SATURDAY, 3rd January 10.30 am ¨C 12.30 pm, Golden Village, Tiong Bahru

Christine Molloy and Joe Lawlor (desperate optimists) embarked on the 'Civic Life' series in Jul 2003 and have since created a unique and richly cinematic series of short films that capture different places and communities in a single, daring take. Working with 35mm equipment, complex film rigs and environments, not to mention hundreds of extras and a propensity for working with both children and animals, they have generated a body of work made in negotiation with local residents and community groups that is both theatrical and deeply cinematic, experimental and highly accessible.

SUNDAY 4th January 2.00 pm ¨C 5.30 pm Sinema at Old School

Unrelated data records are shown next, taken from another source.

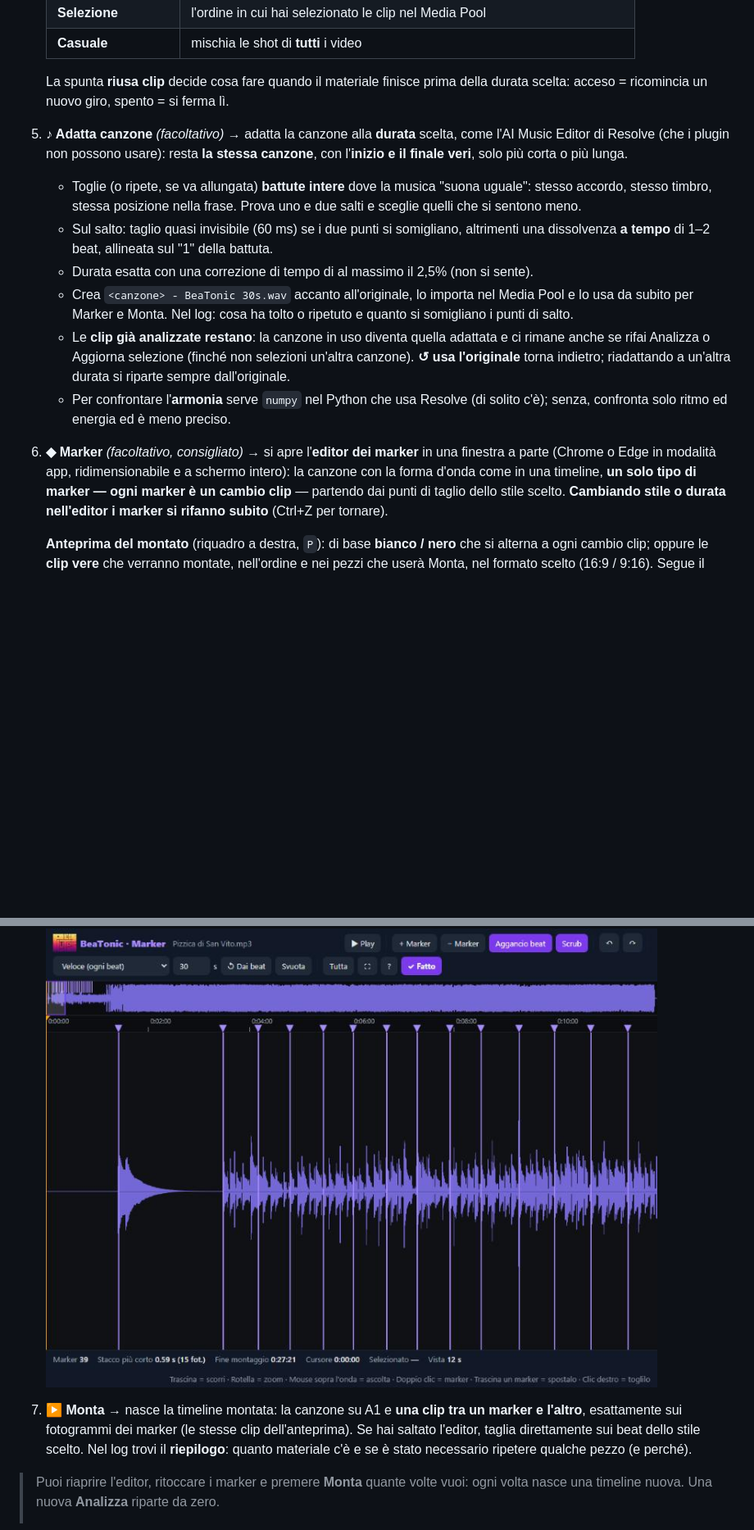
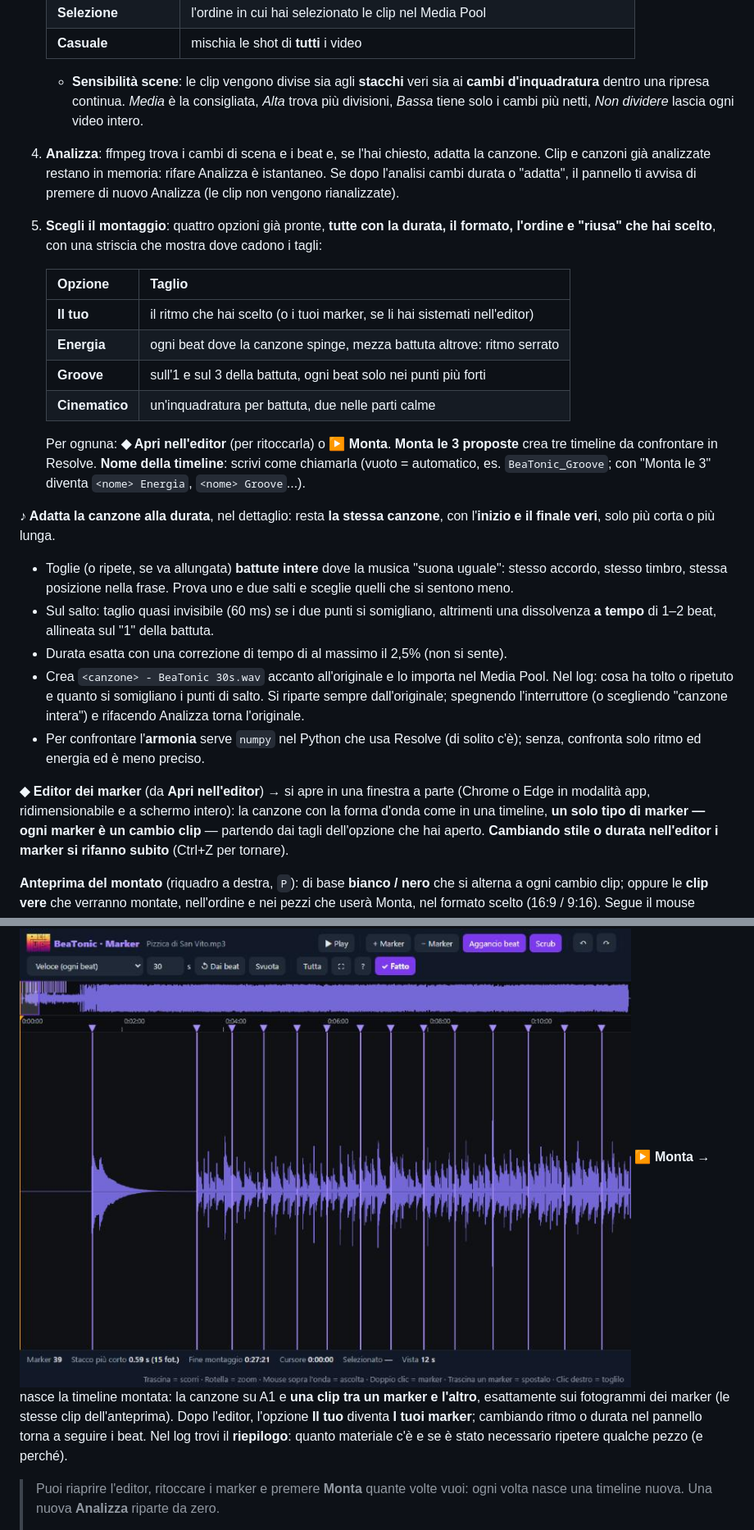
Before and after one commit to blueMeth-vfx/BeaTonic, a Markdown page: README.md, 2 parts joined by grey strips. Shown at 82% size. Rendered like a GitHub page; blank space fills up the shorter version.

```diff
--- a/README.md
+++ b/README.md
@@ -114,30 +106,48 @@ Tre aspetti a scelta (in alto a destra): **Studio**, **Labs**, **Notte**.
    | **Selezione** | l'ordine in cui hai selezionato le clip nel Media Pool |
    | **Casuale** | mischia le shot di **tutti** i video |
 
-   La spunta **riusa clip** decide cosa fare quando il materiale finisce prima
-   della durata scelta: acceso = ricomincia un nuovo giro, spento = si ferma lì.
-5. **♪ Adatta canzone** *(facoltativo)* → adatta la canzone alla **durata** scelta, come
-   l'AI Music Editor di Resolve (che i plugin non possono usare): resta **la stessa
-   canzone**, con l'**inizio e il finale veri**, solo più corta o più lunga.
-   - Toglie (o ripete, se va allungata) **battute intere** dove la musica "suona
-     uguale": stesso accordo, stesso timbro, stessa posizione nella frase. Prova uno e
-     due salti e sceglie quelli che si sentono meno.
-   - Sul salto: taglio quasi invisibile (60 ms) se i due punti si somigliano, altrimenti
-     una dissolvenza **a tempo** di 1–2 beat, allineata sul "1" della battuta.
-   - Durata esatta con una correzione di tempo di al massimo il 2,5% (non si sente).
-   - Crea `<canzone> - BeaTonic 30s.wav` accanto all'originale, lo importa nel Media
-     Pool e lo usa da subito per Marker e Monta. Nel log: cosa ha tolto o ripetuto e
-     quanto si somigliano i punti di salto.
-   - Le **clip già analizzate restano**: la canzone in uso diventa quella adattata e ci
-     rimane anche se rifai Analizza o Aggiorna selezione (finché non selezioni
-     un'altra canzone). **↺ usa l'originale** torna indietro; riadattando a un'altra
-     durata si riparte sempre dall'originale.
-   - Per confrontare l'**armonia** serve `numpy` nel Python che usa Resolve (di solito
-     c'è); senza, confronta solo ritmo ed energia ed è meno preciso.
-6. **◆ Marker** *(facoltativo, consigliato)* → si apre l'**editor dei marker** in una
+   - **Sensibilità scene**: le clip vengono divise sia agli **stacchi** veri sia ai
+     **cambi d'inquadratura** dentro una ripresa continua. *Media* è la consigliata,
+     *Alta* trova più divisioni, *Bassa* tiene solo i cambi più netti, *Non dividere*
+     lascia ogni video intero.
+4. **Analizza**: ffmpeg trova i cambi di scena e i beat e, se l'hai chiesto, adatta la
+   canzone. Clip e canzoni già analizzate restano in memoria: rifare Analizza è
+   istantaneo. Se dopo l'analisi cambi durata o "adatta", il pannello ti avvisa di
+   premere di nuovo Analizza (le clip non vengono rianalizzate).
+5. **Scegli il montaggio**: quattro opzioni già pronte, **tutte con la durata, il formato,
+   l'ordine e "riusa" che hai scelto**, con una striscia che mostra dove cadono i tagli:
+
+   | Opzione | Taglio |
+   |---|---|
+   | **Il tuo** | il ritmo che hai scelto (o i tuoi marker, se li hai sistemati nell'editor) |
+   | **Energia** | ogni beat dove la canzone spinge, mezza battuta altrove: ritmo serrato |
+   | **Groove** | sull'1 e sul 3 della battuta, ogni beat solo nei punti più forti |
+   | **Cinematico** | un'inquadratura per battuta, due nelle parti calme |
+
+   Per ognuna: **◆ Apri nell'editor** (per ritoccarla) o **▶ Monta**. **Monta le 3
+   proposte** crea tre timeline da confrontare in Resolve.
+   **Nome della timeline**: scrivi come chiamarla (vuoto = automatico, es.
+   `BeaTonic_Groove`; con "Monta le 3" diventa `<nome> Energia`, `<nome> Groove`...).
+
+**♪ Adatta la canzone alla durata**, nel dettaglio: resta **la stessa canzone**, con
+l'**inizio e il finale veri**, solo più corta o più lunga.
+- Toglie (o ripete, se va allungata) **battute intere** dove la musica "suona uguale":
+  stesso accordo, stesso timbro, stessa posizione nella frase. Prova uno e due salti e
+  sceglie quelli che si sentono meno.
+- Sul salto: taglio quasi invisibile (60 ms) se i due punti si somigliano, altrimenti una
+  dissolvenza **a tempo** di 1–2 beat, allineata sul "1" della battuta.
+- Durata esatta con una correzione di tempo di al massimo il 2,5% (non si sente).
+- Crea `<canzone> - BeaTonic 30s.wav` accanto all'originale e lo importa nel Media Pool.
+  Nel log: cosa ha tolto o ripetuto e quanto si somigliano i punti di salto. Si riparte
+  sempre dall'originale; spegnendo l'interruttore (o scegliendo "canzone intera") e
+  rifacendo Analizza torna l'originale.
+- Per confrontare l'**armonia** serve `numpy` nel Python che usa Resolve (di solito c'è);
+  senza, confronta solo ritmo ed energia ed è meno preciso.
+
+**◆ Editor dei marker** (da **Apri nell'editor**) → si apre in una
    finestra a parte (Chrome o Edge in modalità app, ridimensionabile e a schermo intero):
    la canzone con la forma d'onda come in una timeline, **un solo tipo di marker — ogni
-   marker è un cambio clip** — partendo dai punti di taglio dello stile scelto.
+   marker è un cambio clip** — partendo dai tagli dell'opzione che hai aperto.
    **Cambiando stile o durata nell'editor i marker si rifanno subito** (Ctrl+Z per tornare).
 
    **Anteprima del montato** (riquadro a destra, `P`): di base **bianco / nero** che si alterna a ogni
@@ -176,9 +186,10 @@ Tre aspetti a scelta (in alto a destra): **Studio**, **Labs**, **Notte**.
    L'ultimo marker è la **fine** del montaggio.
 
    ![Editor dei marker di BeaTonic](docs/editor_marker.jpg)
-7. **▶ Monta** → nasce la timeline montata: la canzone su A1 e **una clip tra un marker
+**▶ Monta** → nasce la timeline montata: la canzone su A1 e **una clip tra un marker
    e l'altro**, esattamente sui fotogrammi dei marker (le stesse clip dell'anteprima).
-   Se hai saltato l'editor, taglia direttamente sui beat dello stile scelto. Nel log trovi il **riepilogo**:
+   Dopo l'editor, l'opzione **Il tuo** diventa **I tuoi marker**; cambiando ritmo o durata nel
+   pannello torna a seguire i beat. Nel log trovi il **riepilogo**:
    quanto materiale c'è e se è stato necessario ripetere qualche pezzo (e perché).
 
 > Puoi riaprire l'editor, ritoccare i marker e premere **Monta** quante volte vuoi:
```
Also changed, not shown: other parts of README.md (+19 -27 lines), docs/pannello_labs.png, docs/pannello_notte.png, docs/pannello_studio.png, docs/proposte_notte.png (deleted), 1 other file.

A forum about artists working with people and places.The label 'Community Art' hardly begins to describe the exciting range and breadth of artistic activities that have been created by artists in collaboration with groups of people, often drawing inspiration from the places and spaces where they live, work and play. The meeting between people who belong to communities with artists from outside, is usually a delicate process of negotiation and expectation-management. The experience of facilitation, sharing, discussion, agreement and conflict, all play a crucial part in the 'final' artworks, which often defy easy categorisation.

Framing Communities brings together a diverse line-up of speakers to discuss their contrasting experiences of creating artworks that involve 'ordinary' people. The artists come from various backgrounds and work in multiple media, including film, video art, theatre and photography. Their projects all take very different approaches to working with communities, but each of them are linked by their interest in urban spaces, art as a collaborative event, and the process of discovery and inspiration sparked by the coming-together of strangers and friends.

The aim of this forum is to discover more about the practice and process of creating unusual and unique community art projects; to explore how artworks of this kind function as both process and product, and how they are valuable for urban communities and spaces, and the artists themselves.

Moderated by Ben Slater


Shannon Castleman (Singapore/US). An artist whose work has been concerned with urban environments. Her recent video installation, Jurong West St. 81, is an ambitious, large-scale collaboration with the inhabitants of two HDB blocks in Jurong.

Jing Quek (Singapore). A photographer known for his humorous and distinctive group images of various communities and 'tribes' within Singapore. www.superhyperreal.com

Joe Lawlor (UK). Along with partner Christine Molloy, Joe directed the 'Civic Life' series, in which they work with specific urban spaces and the people that use those spaces to create richly cinematic films, shot on 35mm, and designed to be shown in cinemas.www.desperateoptimists.com

Kok Heng Leun (Singapore). Artistic director of theatre company Dramabox, who have conducted many community theatre and performance projects, including pioneering work in the area of 'Forum Theatre', an open form that allows for audience intervention and participation.www.dramabox.org

Entry is free but pre-registration is required.
Please note that as space is limited, PLEASE ONLY REGISTER if you are sure you can attend.

To register for the Saturday screening, email ker.layhong@britishcouncil.org.sg, citing CIVIC in the subject line.

To register for the Sunday symposium, email ker.layhong@britishcouncil.org.sg, citing FRAMING in the subject line.

No comments: